Name: HMS E36
Builder: John Brown, Clydebank
Laid down: 7 January 1915
Commissioned: 16 November 1916
Fate: Sunk after collision, 19 January 1917
General characteristics
Class and type: E-class submarine
Displacement:
  • 662 long tons (673 t) (surfaced)
  • 807 long tons (820 t) (submerged)
Length: 181 ft (55 m)
Beam: 15 ft (4.6 m)
Installed power:
  • 1,600 hp (1,200 kW) (diesel engines)
  • 840 hp (630 kW) (electric motors)
Propulsion:
  • 2 × 800 hp (600 kW) diesel engines
  • 2 × 420 hp (310 kW) electric motors
  • 2 × screws
Speed:
  • 15 kn (17 mph; 28 km/h) (surfaced)
  • 10 kn (12 mph; 19 km/h) (submerged)
Range:
  • 3,000 nmi (3,500 mi; 5,600 km) at 10 kn (12 mph; 19 km/h) (surfaced)
  • 65 nmi (75 mi; 120 km) at 5 kn (5.8 mph; 9.3 km/h) (surfaced)
Complement: 31
Armament:

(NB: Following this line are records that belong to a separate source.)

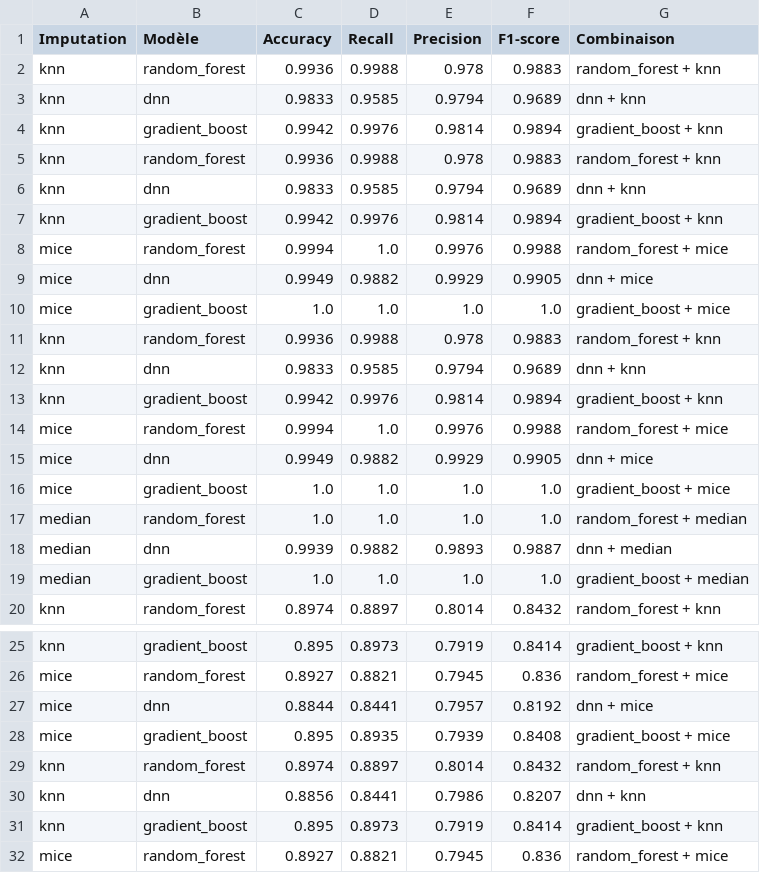
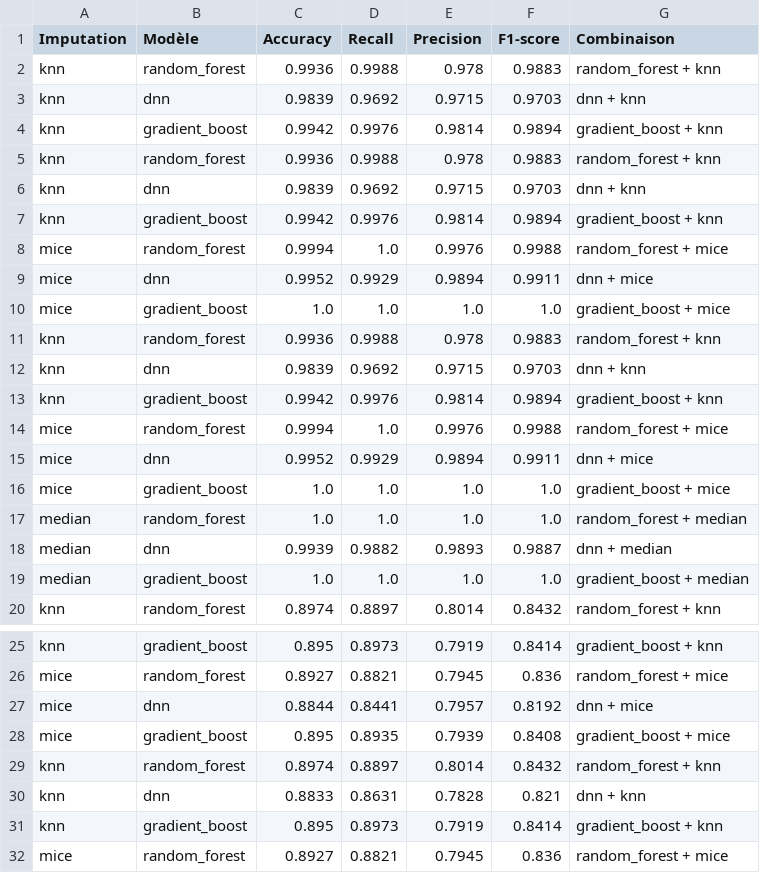
Before and after one commit to donialastar/psir-ml-imputation, a CSV file: results/all_datasets_metrics.csv, drawn as a sheet; only a part is shown, gaps mark what is left out; the diff covers the shown part only.

```diff
--- a/results/all_datasets_metrics.csv
+++ b/results/all_datasets_metrics.csv
@@ -2,15 +2,15 @@ Imputation,Modèle,Accuracy,Recall,Precision,F1-score,Combinaison
 knn,random_forest,0.9936,0.9988,0.978,0.9883,random_forest + knn
-knn,dnn,0.9833,0.9585,0.9794,0.9689,dnn + knn
+knn,dnn,0.9839,0.9692,0.9715,0.9703,dnn + knn
 knn,gradient_boost,0.9942,0.9976,0.9814,0.9894,gradient_boost + knn
 knn,random_forest,0.9936,0.9988,0.978,0.9883,random_forest + knn
-knn,dnn,0.9833,0.9585,0.9794,0.9689,dnn + knn
+knn,dnn,0.9839,0.9692,0.9715,0.9703,dnn + knn
 knn,gradient_boost,0.9942,0.9976,0.9814,0.9894,gradient_boost + knn
 mice,random_forest,0.9994,1.0,0.9976,0.9988,random_forest + mice
-mice,dnn,0.9949,0.9882,0.9929,0.9905,dnn + mice
+mice,dnn,0.9952,0.9929,0.9894,0.9911,dnn + mice
 mice,gradient_boost,1.0,1.0,1.0,1.0,gradient_boost + mice
 knn,random_forest,0.9936,0.9988,0.978,0.9883,random_forest + knn
-knn,dnn,0.9833,0.9585,0.9794,0.9689,dnn + knn
+knn,dnn,0.9839,0.9692,0.9715,0.9703,dnn + knn
 knn,gradient_boost,0.9942,0.9976,0.9814,0.9894,gradient_boost + knn
 mice,random_forest,0.9994,1.0,0.9976,0.9988,random_forest + mice
-mice,dnn,0.9949,0.9882,0.9929,0.9905,dnn + mice
+mice,dnn,0.9952,0.9929,0.9894,0.9911,dnn + mice
 mice,gradient_boost,1.0,1.0,1.0,1.0,gradient_boost + mice
@@ -29,3 +29,3 @@ mice,gradient_boost,0.895,0.8935,0.7939,0.8408,gradient_boost + mice
 knn,random_forest,0.8974,0.8897,0.8014,0.8432,random_forest + knn
-knn,dnn,0.8856,0.8441,0.7986,0.8207,dnn + knn
+knn,dnn,0.8833,0.8631,0.7828,0.821,dnn + knn
 knn,gradient_boost,0.895,0.8973,0.7919,0.8414,gradient_boost + knn
```
Also changed, not shown: 18 added rows and 12 edited cells elsewhere in this file, results/tables/Farouk_hta_nhanes_complet_variables_fr/Farouk_hta_nhanes_complet_variables_fr_all_metrics.csv, results/tables/Hypertension-risk-model-main/Hypertension-risk-model-main_all_metrics.csv, 37 other files.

HMS E36 was an E-class submarine built by John Brown, Clydebank for the Royal Navy. She was laid down on 7 January 1915 and was commissioned on 16 November 1916.

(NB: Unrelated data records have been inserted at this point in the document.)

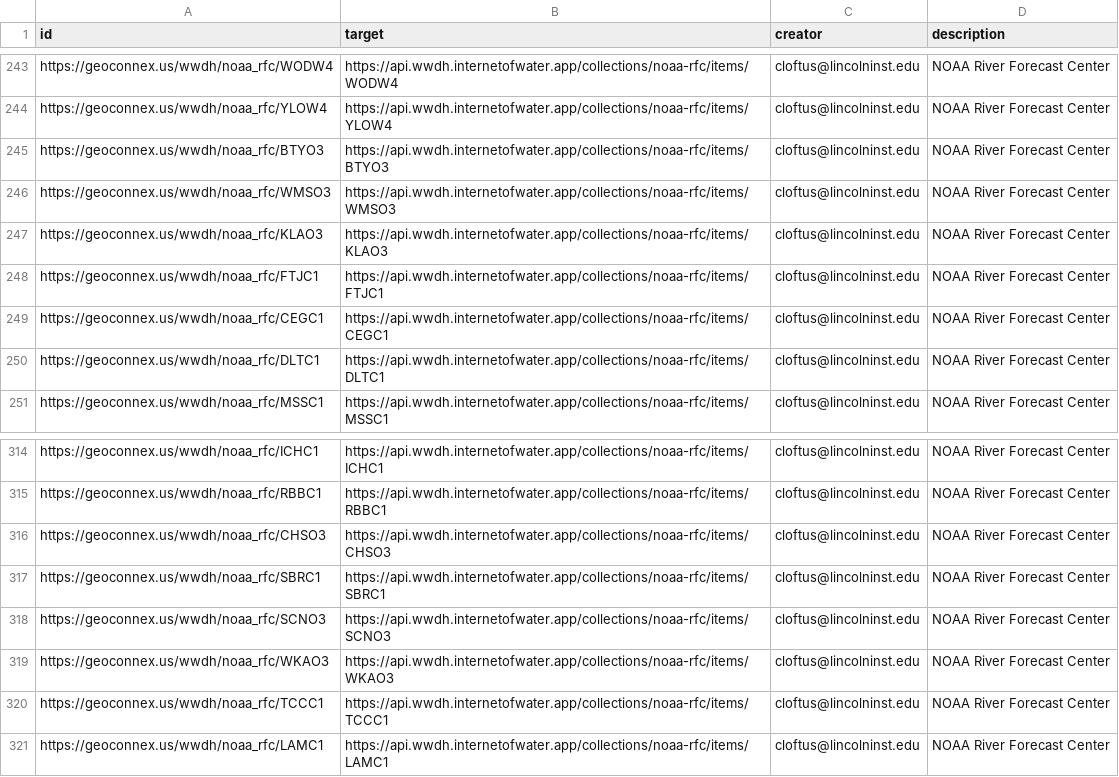
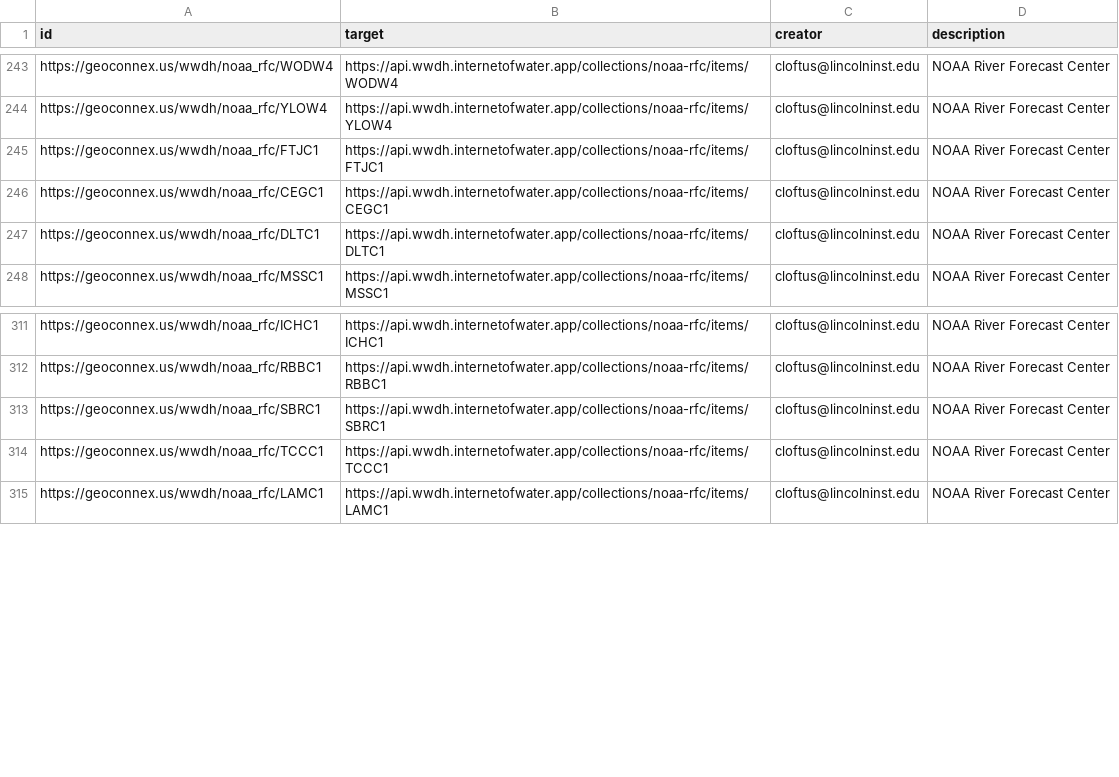
Before and after one commit to internetofwater/pids.geoconnex.us, a CSV file: namespaces/wwdh/noaa_rfc/noaa_rfc.csv, drawn as a sheet; only a part is shown, gaps mark what is left out; the diff names each change by its address in the sheet, - before the commit and + after, or states it on an @@ line.

Commit message:
Update from https://github.com/internetofwater/geoconnex.us/commit/5b512c6b389ad9be022805bce34ff8d82733fded

```diff
--- a/namespaces/wwdh/noaa_rfc/noaa_rfc.csv
+++ b/namespaces/wwdh/noaa_rfc/noaa_rfc.csv
-row 245: https://geoconnex.us/wwdh/noaa_rfc/BTYO3 | https://api.wwdh.internetofwater.app/collections/noaa-rfc/items/BTYO3 | cloftus@lincolninst.edu | NOAA River Forecast Center
-row 246: https://geoconnex.us/wwdh/noaa_rfc/WMSO3 | https://api.wwdh.internetofwater.app/collections/noaa-rfc/items/WMSO3 | cloftus@lincolninst.edu | NOAA River Forecast Center
-row 247: https://geoconnex.us/wwdh/noaa_rfc/KLAO3 | https://api.wwdh.internetofwater.app/collections/noaa-rfc/items/KLAO3 | cloftus@lincolninst.edu | NOAA River Forecast Center
-row 316: https://geoconnex.us/wwdh/noaa_rfc/CHSO3 | https://api.wwdh.internetofwater.app/collections/noaa-rfc/items/CHSO3 | cloftus@lincolninst.edu | NOAA River Forecast Center
-row 318: https://geoconnex.us/wwdh/noaa_rfc/SCNO3 | https://api.wwdh.internetofwater.app/collections/noaa-rfc/items/SCNO3 | cloftus@lincolninst.edu | NOAA River Forecast Center
-row 319: https://geoconnex.us/wwdh/noaa_rfc/WKAO3 | https://api.wwdh.internetofwater.app/collections/noaa-rfc/items/WKAO3 | cloftus@lincolninst.edu | NOAA River Forecast Center
```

E36 was sunk in a collision with E43 off Harwich in the North Sea on 19 January 1917. There were no survivors. On 15 September 2013, Dutch fisherman Hans Eelman found a large metal object near the island of Texel, using sonar. The object was thought to be the wreck of a submarine of the E-type and was thought to be E36, but later reports proved it was not.

Design[edit]

Like all post-E8 British E-class submarines, E36 had a displacement of 662 tonnes (730 short tons) at the surface and 807 tonnes (890 short tons) while submerged. She had a total length of 180 feet (55 m)[1] and a beam length of 22 feet 8.5 inches (6.922 m). She was powered by two 800 horsepower (600 kW) Vickers eight-cylinder two-stroke diesel engines and two 420 horsepower (310 kW) electric motors.[2][3] The submarine had a maximum surface speed of 16 knots (30 km/h; 18 mph) and a submerged speed of 10 knots (19 km/h; 12 mph). British E-class submarines had fuel capacities of 50 tonnes (55 short tons) of diesel and ranges of 3,255 miles (5,238 km; 2,829 nmi) when travelling at 10 knots (19 km/h; 12 mph).[1] E36 was capable of operating submerged for five hours when travelling at 5 knots (9.3 km/h; 5.8 mph).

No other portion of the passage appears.